Yet, the most beloved consumables come from those regional specialties. Millions drink Starbucks because there are millions of people close to a Starbucks, but fans of more regional coffee shops like Caribou or Dunn Bros. tend to rally around their choice at a rate that exceeds Starbucks’ ubiquitousness. For every McDonald’s there’s a more regional choice like Five Guys. And for every Five Guys there’s even smaller chains like JL Beers, or local shops like the soon to be opened Taphouse 41.
We love to talk about that one time we got to go to a Popeye’s, or when we spent the weekend drinking Tully’s or eating Dunkin’ Donuts - all regional franchises unavailable here in Sioux Falls - but with these regional options comes an unexpected side effect: we don’t just enjoy the regional options, but we miss them once we’ve moved on. We are a much more mobile country than we were when large franchises began taking over the landscape. We encounter more regional and local things. We fall in love with the differences. And we really miss them once we return home.
For me, this is especially the case with beer. A trip to Minnesota - just under an hour away! - brings me in contact with dozens of beers I can’t get in Sioux Falls. Beers that may be no better than the ones I can get here in Sioux Falls, but that experience a boost of recognition for being “unavailable.” Just this past spring we visited and tasted from a dozen different breweries in San Diego. I fell in love with several of them. I wanted to buy it all and keep it all.
But it’s one thing to drive beer back from Minnesota. You can’t bring beer in with your carry on, and you sure don’t want to trust it to the luggage handlers down below. The only way San Diego beer can make it back to Sioux Falls is via the road or via the postal service.
So we ordered some beer and had it shipped to us. We cheated beer’s regional dialect and stashed away some beer thanks to LetsPour.com.
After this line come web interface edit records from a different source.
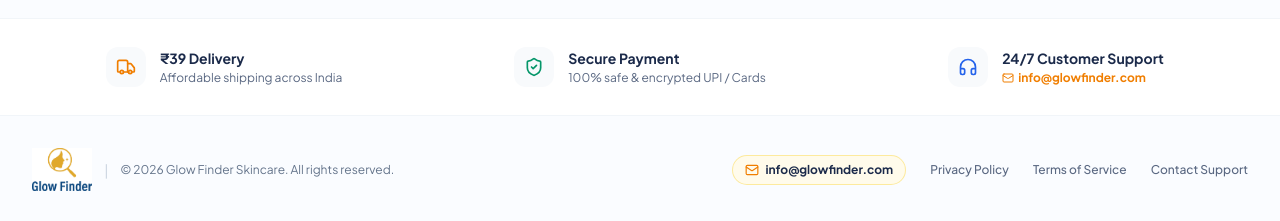
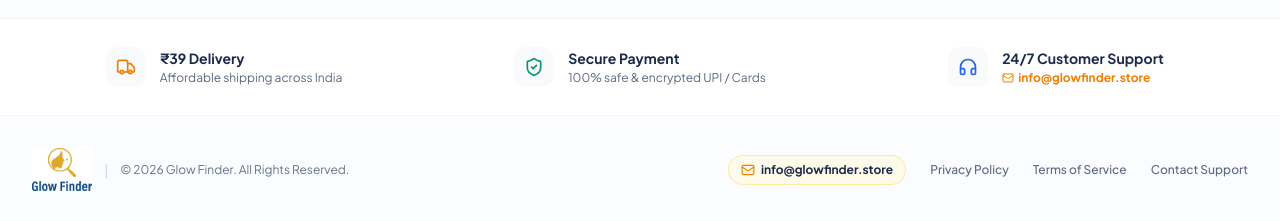
Before and after one commit to vinitmalethia/glow-finder, a React (Vite) app: page / in a window 1280 px wide. Shown: the part 2837-3058 px from the top of the page. Built offline with nearby package versions, Linux system fonts and the light colour scheme; no server answers; a web font is replaced by a local one.

Commit message:
Update support email to info@glowfinder.store and clean footer copyright text

```diff
--- a/src/components/FooterBar.jsx
+++ b/src/components/FooterBar.jsx
@@ -51,11 +51,11 @@
                   24/7 Customer Support
                 </h4>
                 <a
-                  href="mailto:info@glowfinder.com"
+                  href="mailto:info@glowfinder.store"
                   className="text-[11px] sm:text-xs text-glow-orange hover:underline font-bold mt-0.5 flex items-center gap-1"
                 >
                   <Mail className="w-3 h-3" />
-                  info@glowfinder.com
+                  info@glowfinder.store
                 </a>
               </div>
             </div>
@@ -75,22 +75,22 @@
             />
             <span className="text-slate-300 hidden sm:inline">|</span>
             <span className="text-xs text-slate-500">
-              © {new Date().getFullYear()} Glow Finder Skincare. All rights reserved.
+              © {new Date().getFullYear()} Glow Finder. All Rights Reserved.
             </span>
           </div>
 
           {/* Official Email & Links */}
           <div className="flex flex-wrap items-center justify-center gap-4 sm:gap-6 text-glow-slate font-medium text-xs">
             <a
-              href="mailto:info@glowfinder.com"
+              href="mailto:info@glowfinder.store"
               className="inline-flex items-center gap-1.5 px-3 py-1.5 rounded-full bg-amber-50 border border-amber-200/80 text-glow-navy font-bold hover:bg-amber-100 hover:text-glow-orange transition-all shadow-2xs"
             >
               <Mail className="w-3.5 h-3.5 text-glow-orange" />
-              <span>info@glowfinder.com</span>
+              <span>info@glowfinder.store</span>
             </a>
             <a href="#home" className="hover:text-glow-navy transition-colors">Privacy Policy</a>
             <a href="#home" className="hover:text-glow-navy transition-colors">Terms of Service</a>
-            <a href="mailto:info@glowfinder.com" className="hover:text-glow-navy transition-colors">Contact Support</a>
+            <a href="mailto:info@glowfinder.store" className="hover:text-glow-navy transition-colors">Contact Support</a>
           </div>
         </div>
       </div>
--- a/src/pages/AdminDashboard.jsx
+++ b/src/pages/AdminDashboard.jsx
@@ -1209,7 +1209,7 @@
                 </div>
                 <div>
                   <label className="text-slate-700 font-bold block mb-1">Support Email</label>
-                  <input type="email" defaultValue="support@glowfinder.com" className="w-full p-2.5 border rounded-xl" />
+                  <input type="email" defaultValue="info@glowfinder.store" className="w-full p-2.5 border rounded-xl" />
                 </div>
                 <div>
                   <label className="text-slate-700 font-bold block mb-1">Currency</label>
```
LetsPour.com - and several other “mail-order” beer companies - distribute beer, wine, soda and other drinks out of several distribution centers. It’s a concept that’s legal in most states - Iowa, South Dakota and Nebraska are all good - but frowned upon in others. Sorry, Minnesota. You’ve got enough good beer. You don’t need to have anything shipped.
There’s one drawback to ordering beer online - it’s expensive to ship. It’s heavy. It’s breakable. It’s not something the post office will take lightly, so naturally your shipping costs are going to reflect that.
LetsPour.com’s model is to provide free shipping if you order six bottles from the same distribution location. Our order included several beers from various San Diego breweries - some Stone that I haven’t seen in Minnesota, some AleSmith, a bottle of Ballast Point and few from Lost Abbey. The total bill hit $80, but given that each large bottle might cost $15 each here in Sioux Falls, we weren’t out too much for six bottles of cellar-able beer.
What it did for us was allow us a little taste of San Diego on our anniversary last week, a callback to our early second honeymoon and a delicious celebration of the west coast’s greatest little beer town. It cost a bit more, but, then again, it would have cost a lot more if we’d have shipped it ourselves - without any of the guarantees that LetsPour offers.
It’s not something I’d suggest for everyday beer. But for recapturing a taste of that regional dialect? It’s totally worth it.